E – Marketing Guidelines

If a company does an e-mail campaign right, it can not only build customer relationships, but also reap additional profits. E-mail involves only a fraction of the cost of a “d-mail”, or direct mail campaign. For example, Microsoft spent approximately $70 million a year on paper driven campaigns. Now, it sends out 20 million pieces of e-mail every month at a significant savings over the cost of paper based campaigns. Also, compared to other forms of online marketing, e-mail is a hand down.
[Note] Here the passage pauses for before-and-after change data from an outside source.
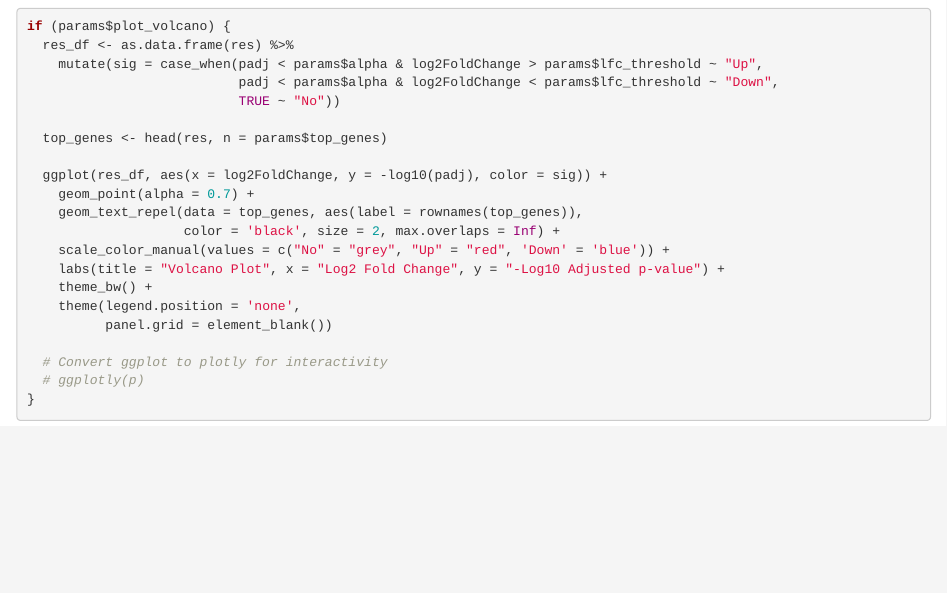
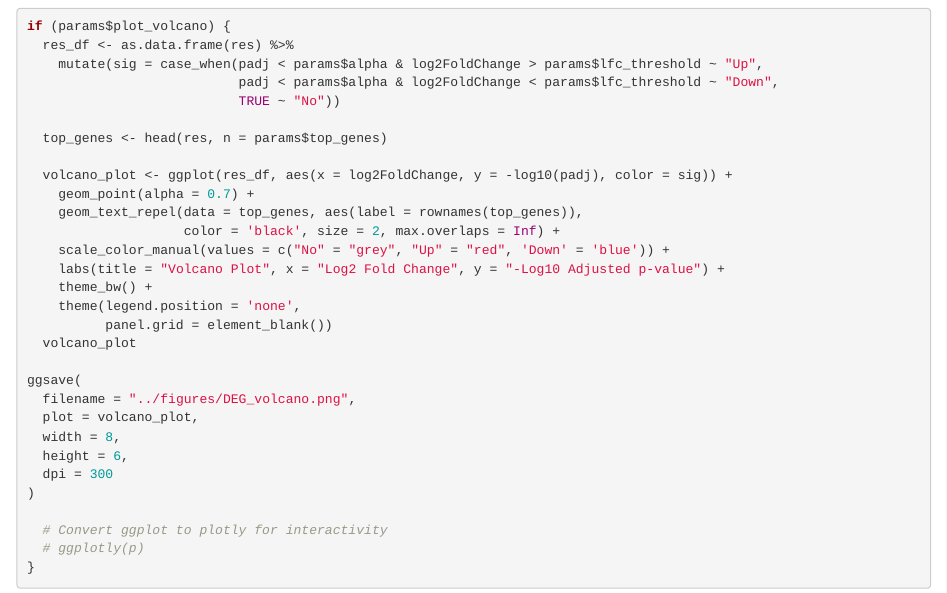
Before and after one commit to Zhiiiiiaozhao/RMarkdown_assignment2, an R Markdown document (assignment_2/code/DEG_analysis.Rmd): the page in a window 1100 px wide, from 2960 px down. The pictures show the output file assignment_2/code/DEG_analysis.html that the author committed with the source, opened offline.

Commit message:
add figure

```diff
--- a/assignment_2/code/DEG_analysis.Rmd
+++ b/assignment_2/code/DEG_analysis.Rmd
@@ -176,7 +176,7 @@ if (params$plot_volcano) {
 
   top_genes <- head(res, n = params$top_genes)
 
-  ggplot(res_df, aes(x = log2FoldChange, y = -log10(padj), color = sig)) +
+  volcano_plot <- ggplot(res_df, aes(x = log2FoldChange, y = -log10(padj), color = sig)) +
     geom_point(alpha = 0.7) +
     geom_text_repel(data = top_genes, aes(label = rownames(top_genes)),
                     color = 'black', size = 2, max.overlaps = Inf) +
@@ -185,6 +185,15 @@ if (params$plot_volcano) {
     theme_bw() +
     theme(legend.position = 'none',
           panel.grid = element_blank())
+  volcano_plot
+
+ggsave(
+  filename = "../figures/DEG_volcano.png",
+  plot = volcano_plot,
+  width = 8,
+  height = 6,
+  dpi = 300
+)
 
   # Convert ggplot to plotly for interactivity
   # ggplotly(p)
```
Also changed, not shown: assignment_2/code/DEG_analysis.html, assignment_2/figures/DEG_volcano.png (added), assignment_2/results/DEG_analysis.html.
Click through rates for ad banners have dropped to less than 1%, whereas click through rates for well crafted e-mail are running around 80%.

Here are some important guidelines followed by pioneering e-mail marketers:

1. Give the customer a reason to respond: Companies should offer surfers powerful incentives for reading e-mail pitches and online ads, like e-mail trivia games, scavenger hunts, and instant win sweepstakes.

2. Personalize the content of your e-mails: IBM’s iSource is distributed directly to customers’ office e-mail each week, delivering only “the news they choose” in terms of announcements and weekly updates. Customers who agree to receive the newsletter select from topics listed on an interest profile.

3. Offer something the customer could not get via direct mail: Because e-mail campaigns can be carried out quickly, they can offer time sensitive information. Travelocity sends frequent e-mails pitching last minute cheap airfares. Club Med uses e-mail to pitch unsold, discounted vacation packages to prospects in its database.

4. Make it easy for customers to “unsubscribe”: It is important that online customers have a positive exit experience. The top 10% of Web users who communicate much ore often online typically share their views by e-mails with 11 friends when satisfied, but contact 17 friends when they are dissatisfied.

Online merchants face many challenges in expanding the public’s use of e-commerce. Customers will have to feel the information they supply is confidential and not to be sold to others. Customers will need to trust that online transactions are secure. Companies must encourage communication by inviting prospects and customers to send in questions, suggestions, and even complaints via e-mail. Some sites include a call me button – the customer clicks on it and his or her phone rings with a customer representatives ready to answer a question. Customer service representatives can in principle respond quickly to these messages. Smart online marketers will answer quickly, by sending out newsletters, special product or promotion offers based on purchase histories, reminders of service requirements or warranty renewals or announcement of special events.

Direct marketing must be integrated with other communications and channel activities. Citi group, AT&T, IBM, Ford, and American Airlines have used integrated direct marketing to build profitable relationships with customers over the years. Retailers such as Nordstrom, Nieman Marcus, Saks Fifth Avenue and Bloomingdale’s regularly send catalogs to supplement in-store sale. Direct marketing companies such as LL Bean, Eddie Bauer, Franklin Mint and The sharper Image made Fortunes in the direct marketing mail order and phone order business then opened retail stores after establishing strong brand names as direct marketers. They cross promote their stores, catalogs and Websites, for example, by putting their Web addresses on their shopping bags.